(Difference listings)
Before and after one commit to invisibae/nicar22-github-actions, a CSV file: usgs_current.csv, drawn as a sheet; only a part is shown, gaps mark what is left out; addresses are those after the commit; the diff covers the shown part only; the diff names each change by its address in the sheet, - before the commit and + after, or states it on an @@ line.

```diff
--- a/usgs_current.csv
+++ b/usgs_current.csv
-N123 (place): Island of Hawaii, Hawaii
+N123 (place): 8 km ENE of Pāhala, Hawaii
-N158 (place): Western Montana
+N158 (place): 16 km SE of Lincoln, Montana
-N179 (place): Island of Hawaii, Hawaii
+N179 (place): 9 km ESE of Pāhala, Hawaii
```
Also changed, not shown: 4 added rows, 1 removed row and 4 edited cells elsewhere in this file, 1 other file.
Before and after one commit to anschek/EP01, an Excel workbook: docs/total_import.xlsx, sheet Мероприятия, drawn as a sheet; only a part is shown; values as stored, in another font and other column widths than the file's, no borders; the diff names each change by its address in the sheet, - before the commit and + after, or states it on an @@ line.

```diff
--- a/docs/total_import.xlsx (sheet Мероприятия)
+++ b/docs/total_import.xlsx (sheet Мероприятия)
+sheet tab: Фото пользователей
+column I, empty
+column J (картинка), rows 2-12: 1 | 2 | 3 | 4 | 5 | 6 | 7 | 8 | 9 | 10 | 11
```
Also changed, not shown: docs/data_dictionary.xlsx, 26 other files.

Task to carry out:
Report every line above that has the string "xlsx" in it.

Problem solution:
Before and after one commit to anschek/EP01, an Excel workbook: docs/total_import.xlsx, sheet Мероприятия, drawn as a sheet; only a part is shown; values as stored, in another font and other column widths than the file's, no borders; the diff names each change by its address in the sheet, - before the commit and + after, or states it on an @@ line.
--- a/docs/total_import.xlsx (sheet Мероприятия)
+++ b/docs/total_import.xlsx (sheet Мероприятия)
Also changed, not shown: docs/data_dictionary.xlsx, 26 other files.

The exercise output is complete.